NEW YORK — A pair of Queens men convicted of conspiring to scam the taxi dispatch system at New York's John F. Kennedy Airport will go to prison for charging drivers to skip the line.
Judge Paul Crotty handed down two terms Monday in Manhattan Federal Court, four months after Daniel Abayev and Peter Leyman admitted they corrupted the electronic dispatch system at JFK for 13 months to enable cab drivers to leapfrog over others in line. He sentenced Abayev, who organized the scheme, to four years in prison and Leyman, who collected payment, to two.
Aided by Russia-based hackers, the former cab drivers carried out the line-skipping scheme starting in November 2019. They charged cabbies $10 to circumvent the first-come, first-serve system in place — in which drivers wait to be dispatched to terminals via an airport holding lot — and waiving the fee for those who recruited others.
The former cabbies, both 49, sent at least $100,000 of their earnings to associates in Russia, according to charging papers, who were indicted in the scheme but whose whereabouts are unknown. Abayev and Leyman were arrested in December 2022 and pleaded guilty to conspiring to commit computer intrusion in their October plea agreement with prosecutors, who said they primarily gained access to the airport’s taxi system after bribing someone to hack it with a flash drive containing malware, which gave them access through a Wi-Fi connection.
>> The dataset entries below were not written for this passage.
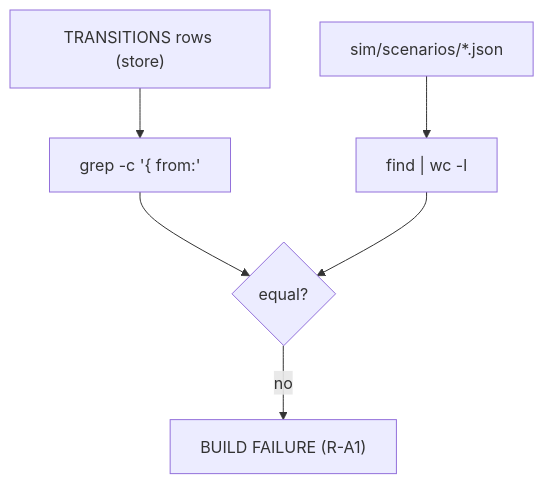
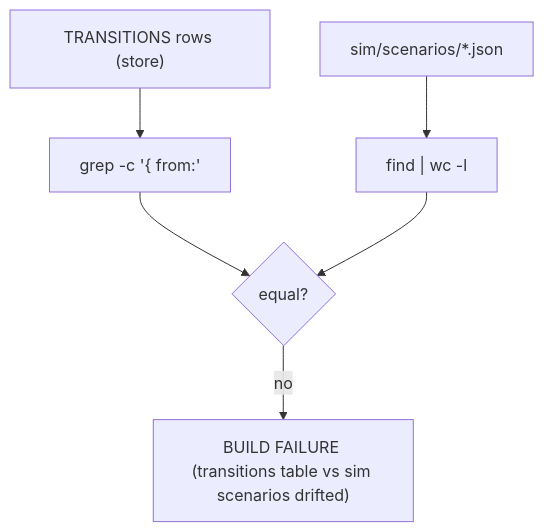
Before and after one commit to inctasoft/setpoint-evals-dtm-examples: the diagram in setpoint-evals/SE-38-agent-forest-transitions-count/README.md, drawn with Mermaid. The commit also changed other lines of this file and 22 other files, not shown here.

````diff
--- a/setpoint-evals/SE-38-agent-forest-transitions-count/README.md
+++ b/setpoint-evals/SE-38-agent-forest-transitions-count/README.md
@@ -20,8 +20,8 @@
 ```mermaid
 flowchart TD
   T["TRANSITIONS rows (store)"] --> C["grep -c '{ from:'"]
   S["sim/scenarios/*.json"] --> D["find | wc -l"]
   C --> E{"equal?"}
   D --> E
-  E -- no --> F["BUILD FAILURE (R-A1)"]
+  E -- no --> F["BUILD FAILURE (transitions table vs sim scenarios drifted)"]
 ```
````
In a statement, U.S. Attorney for the Southern District of New York Damian Williams said the two men “wrought havoc on JFK’s electronic taxi dispatch system, impacting fair order and creating chaos for honest taxi professionals,” manipulating up to 1,000 fraudulent taxi trips daily.
Leyman’s attorney, Jacob Kaplan, requested in vain that he serve his sentence at home in an ankle bracelet, citing his health, his employees’ jobs, and his worries that loans on his taxi medallion and delivery truck will be foreclosed on.
Kaplan said his client’s partner-in-crime played a more prominent role than him and was the one with the Russian contacts. The attorney contended that Abayev also conspired with a Port Authority worker — whose name wasn’t revealed in court papers — and described Leyman as “the least culpable and least knowledgeable member” of the scheme whose only job was to collect the cash. He added that the Forest Hills man made the “terrible decision” to get involved under severe financial distress, owing $120,000 on his medallion and reeling from Uber and Lyft taking his business and pandemic losses.
Kaplan threw shade on the Port Authority’s shoddy dispatch system, saying he wasn’t victim-blaming.
“To a large extent, the Port Authority’s losses and thus the defendants’ sentencing exposure are related to PA’s much-needed upgrades to a computer network that was admittedly not secure or well protected,” Kaplan wrote.
Abayev’s own lawyer, Matthew Myers, said the defendant was “an extremely loving and caring husband and father” who supports vulnerable members of his extended family. He said the government’s description of him as the scheme’s mastermind was exaggerated, noting, “It hardly took any amount of ‘organizing’ to collect $10 from friends who were cab drivers who wanted to cut the line.”
The Port Authority said it lost more than $3.4 million due to the scheme, according to court papers.